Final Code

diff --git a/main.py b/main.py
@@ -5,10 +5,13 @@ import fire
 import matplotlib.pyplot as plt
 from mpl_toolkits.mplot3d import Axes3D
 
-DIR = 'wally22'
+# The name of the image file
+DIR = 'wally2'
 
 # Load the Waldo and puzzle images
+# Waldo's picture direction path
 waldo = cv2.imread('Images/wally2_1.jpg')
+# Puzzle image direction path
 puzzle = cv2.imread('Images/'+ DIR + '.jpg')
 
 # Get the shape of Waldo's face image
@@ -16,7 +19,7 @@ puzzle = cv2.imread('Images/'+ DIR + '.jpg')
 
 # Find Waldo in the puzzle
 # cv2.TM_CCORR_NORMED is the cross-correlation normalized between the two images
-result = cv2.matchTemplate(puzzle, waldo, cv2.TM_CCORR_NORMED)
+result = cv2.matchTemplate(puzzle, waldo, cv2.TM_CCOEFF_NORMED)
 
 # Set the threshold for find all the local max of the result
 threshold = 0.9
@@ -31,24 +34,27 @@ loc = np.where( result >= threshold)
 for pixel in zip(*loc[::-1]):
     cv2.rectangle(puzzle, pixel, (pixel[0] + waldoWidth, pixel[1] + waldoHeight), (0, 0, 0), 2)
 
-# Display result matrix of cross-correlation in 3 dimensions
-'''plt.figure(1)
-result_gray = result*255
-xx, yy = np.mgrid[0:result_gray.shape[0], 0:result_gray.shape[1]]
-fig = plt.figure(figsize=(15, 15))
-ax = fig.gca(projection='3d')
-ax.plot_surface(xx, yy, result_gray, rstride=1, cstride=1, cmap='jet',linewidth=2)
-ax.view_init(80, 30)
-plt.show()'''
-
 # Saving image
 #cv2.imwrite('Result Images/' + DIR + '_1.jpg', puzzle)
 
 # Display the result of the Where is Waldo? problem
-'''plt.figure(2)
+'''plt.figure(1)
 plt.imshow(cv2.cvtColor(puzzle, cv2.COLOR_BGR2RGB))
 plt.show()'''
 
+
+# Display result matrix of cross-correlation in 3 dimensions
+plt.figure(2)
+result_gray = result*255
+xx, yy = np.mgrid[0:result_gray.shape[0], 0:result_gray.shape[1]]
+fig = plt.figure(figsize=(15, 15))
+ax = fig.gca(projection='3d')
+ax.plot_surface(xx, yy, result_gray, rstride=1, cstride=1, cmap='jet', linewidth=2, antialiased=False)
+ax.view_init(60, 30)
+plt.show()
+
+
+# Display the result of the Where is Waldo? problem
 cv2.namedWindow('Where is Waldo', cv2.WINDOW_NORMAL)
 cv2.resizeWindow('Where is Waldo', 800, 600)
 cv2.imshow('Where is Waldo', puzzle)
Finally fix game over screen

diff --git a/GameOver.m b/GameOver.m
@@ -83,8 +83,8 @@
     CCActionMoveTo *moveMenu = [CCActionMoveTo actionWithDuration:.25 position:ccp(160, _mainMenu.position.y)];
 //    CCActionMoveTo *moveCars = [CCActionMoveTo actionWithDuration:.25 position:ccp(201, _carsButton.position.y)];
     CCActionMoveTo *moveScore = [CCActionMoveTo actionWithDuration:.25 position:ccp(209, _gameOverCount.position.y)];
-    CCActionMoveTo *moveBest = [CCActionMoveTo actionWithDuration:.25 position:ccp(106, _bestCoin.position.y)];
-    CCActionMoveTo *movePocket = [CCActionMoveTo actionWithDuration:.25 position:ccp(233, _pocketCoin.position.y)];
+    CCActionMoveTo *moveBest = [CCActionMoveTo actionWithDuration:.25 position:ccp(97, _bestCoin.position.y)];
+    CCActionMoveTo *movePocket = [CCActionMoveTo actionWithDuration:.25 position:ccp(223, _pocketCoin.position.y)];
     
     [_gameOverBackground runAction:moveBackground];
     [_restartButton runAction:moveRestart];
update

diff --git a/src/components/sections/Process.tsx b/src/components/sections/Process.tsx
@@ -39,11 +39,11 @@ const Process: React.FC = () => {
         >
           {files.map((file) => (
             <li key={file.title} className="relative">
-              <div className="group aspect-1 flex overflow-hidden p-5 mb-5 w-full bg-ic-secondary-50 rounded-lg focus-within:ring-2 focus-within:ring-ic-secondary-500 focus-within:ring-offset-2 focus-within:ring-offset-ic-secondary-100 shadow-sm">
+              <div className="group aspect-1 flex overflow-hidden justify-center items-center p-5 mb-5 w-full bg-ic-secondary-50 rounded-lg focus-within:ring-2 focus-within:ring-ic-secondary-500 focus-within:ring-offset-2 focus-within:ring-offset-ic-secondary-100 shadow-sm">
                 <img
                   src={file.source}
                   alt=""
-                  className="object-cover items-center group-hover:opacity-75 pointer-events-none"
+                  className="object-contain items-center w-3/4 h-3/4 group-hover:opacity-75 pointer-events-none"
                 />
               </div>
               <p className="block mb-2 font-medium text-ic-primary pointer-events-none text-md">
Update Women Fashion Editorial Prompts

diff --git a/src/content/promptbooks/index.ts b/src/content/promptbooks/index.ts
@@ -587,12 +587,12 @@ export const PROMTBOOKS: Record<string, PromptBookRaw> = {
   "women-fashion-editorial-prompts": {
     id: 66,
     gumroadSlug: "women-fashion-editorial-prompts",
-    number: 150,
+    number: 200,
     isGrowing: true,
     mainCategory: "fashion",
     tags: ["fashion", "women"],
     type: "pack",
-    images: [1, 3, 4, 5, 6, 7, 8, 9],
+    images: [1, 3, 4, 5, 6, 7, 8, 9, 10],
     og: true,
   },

------

#### [Exercise]
Without altering a single word, copy the listing above.

#### [Result of the task]
Final Code

diff --git a/main.py b/main.py
@@ -5,10 +5,13 @@ import fire
 import matplotlib.pyplot as plt
 from mpl_toolkits.mplot3d import Axes3D
 
-DIR = 'wally22'
+# The name of the image file
+DIR = 'wally2'
 
 # Load the Waldo and puzzle images
+# Waldo's picture direction path
 waldo = cv2.imread('Images/wally2_1.jpg')
+# Puzzle image direction path
 puzzle = cv2.imread('Images/'+ DIR + '.jpg')
 
 # Get the shape of Waldo's face image
@@ -16,7 +19,7 @@ puzzle = cv2.imread('Images/'+ DIR + '.jpg')
 
 # Find Waldo in the puzzle
 # cv2.TM_CCORR_NORMED is the cross-correlation normalized between the two images
-result = cv2.matchTemplate(puzzle, waldo, cv2.TM_CCORR_NORMED)
+result = cv2.matchTemplate(puzzle, waldo, cv2.TM_CCOEFF_NORMED)
 
 # Set the threshold for find all the local max of the result
 threshold = 0.9
@@ -31,24 +34,27 @@ loc = np.where( result >= threshold)
 for pixel in zip(*loc[::-1]):
     cv2.rectangle(puzzle, pixel, (pixel[0] + waldoWidth, pixel[1] + waldoHeight), (0, 0, 0), 2)
 
-# Display result matrix of cross-correlation in 3 dimensions
-'''plt.figure(1)
-result_gray = result*255
-xx, yy = np.mgrid[0:result_gray.shape[0], 0:result_gray.shape[1]]
-fig = plt.figure(figsize=(15, 15))
-ax = fig.gca(projection='3d')
-ax.plot_surface(xx, yy, result_gray, rstride=1, cstride=1, cmap='jet',linewidth=2)
-ax.view_init(80, 30)
-plt.show()'''
-
 # Saving image
 #cv2.imwrite('Result Images/' + DIR + '_1.jpg', puzzle)
 
 # Display the result of the Where is Waldo? problem
-'''plt.figure(2)
+'''plt.figure(1)
 plt.imshow(cv2.cvtColor(puzzle, cv2.COLOR_BGR2RGB))
 plt.show()'''
 
+
+# Display result matrix of cross-correlation in 3 dimensions
+plt.figure(2)
+result_gray = result*255
+xx, yy = np.mgrid[0:result_gray.shape[0], 0:result_gray.shape[1]]
+fig = plt.figure(figsize=(15, 15))
+ax = fig.gca(projection='3d')
+ax.plot_surface(xx, yy, result_gray, rstride=1, cstride=1, cmap='jet', linewidth=2, antialiased=False)
+ax.view_init(60, 30)
+plt.show()
+
+
+# Display the result of the Where is Waldo? problem
 cv2.namedWindow('Where is Waldo', cv2.WINDOW_NORMAL)
 cv2.resizeWindow('Where is Waldo', 800, 600)
 cv2.imshow('Where is Waldo', puzzle)
Finally fix game over screen

diff --git a/GameOver.m b/GameOver.m
@@ -83,8 +83,8 @@
     CCActionMoveTo *moveMenu = [CCActionMoveTo actionWithDuration:.25 position:ccp(160, _mainMenu.position.y)];
 //    CCActionMoveTo *moveCars = [CCActionMoveTo actionWithDuration:.25 position:ccp(201, _carsButton.position.y)];
     CCActionMoveTo *moveScore = [CCActionMoveTo actionWithDuration:.25 position:ccp(209, _gameOverCount.position.y)];
-    CCActionMoveTo *moveBest = [CCActionMoveTo actionWithDuration:.25 position:ccp(106, _bestCoin.position.y)];
-    CCActionMoveTo *movePocket = [CCActionMoveTo actionWithDuration:.25 position:ccp(233, _pocketCoin.position.y)];
+    CCActionMoveTo *moveBest = [CCActionMoveTo actionWithDuration:.25 position:ccp(97, _bestCoin.position.y)];
+    CCActionMoveTo *movePocket = [CCActionMoveTo actionWithDuration:.25 position:ccp(223, _pocketCoin.position.y)];
     
     [_gameOverBackground runAction:moveBackground];
     [_restartButton runAction:moveRestart];
update

diff --git a/src/components/sections/Process.tsx b/src/components/sections/Process.tsx
@@ -39,11 +39,11 @@ const Process: React.FC = () => {
         >
           {files.map((file) => (
             <li key={file.title} className="relative">
-              <div className="group aspect-1 flex overflow-hidden p-5 mb-5 w-full bg-ic-secondary-50 rounded-lg focus-within:ring-2 focus-within:ring-ic-secondary-500 focus-within:ring-offset-2 focus-within:ring-offset-ic-secondary-100 shadow-sm">
+              <div className="group aspect-1 flex overflow-hidden justify-center items-center p-5 mb-5 w-full bg-ic-secondary-50 rounded-lg focus-within:ring-2 focus-within:ring-ic-secondary-500 focus-within:ring-offset-2 focus-within:ring-offset-ic-secondary-100 shadow-sm">
                 <img
                   src={file.source}
                   alt=""
-                  className="object-cover items-center group-hover:opacity-75 pointer-events-none"
+                  className="object-contain items-center w-3/4 h-3/4 group-hover:opacity-75 pointer-events-none"
                 />
               </div>
               <p className="block mb-2 font-medium text-ic-primary pointer-events-none text-md">
Update Women Fashion Editorial Prompts

diff --git a/src/content/promptbooks/index.ts b/src/content/promptbooks/index.ts
@@ -587,12 +587,12 @@ export const PROMTBOOKS: Record<string, PromptBookRaw> = {
   "women-fashion-editorial-prompts": {
     id: 66,
     gumroadSlug: "women-fashion-editorial-prompts",
-    number: 150,
+    number: 200,
     isGrowing: true,
     mainCategory: "fashion",
     tags: ["fashion", "women"],
     type: "pack",
-    images: [1, 3, 4, 5, 6, 7, 8, 9],
+    images: [1, 3, 4, 5, 6, 7, 8, 9, 10],
     og: true,
   },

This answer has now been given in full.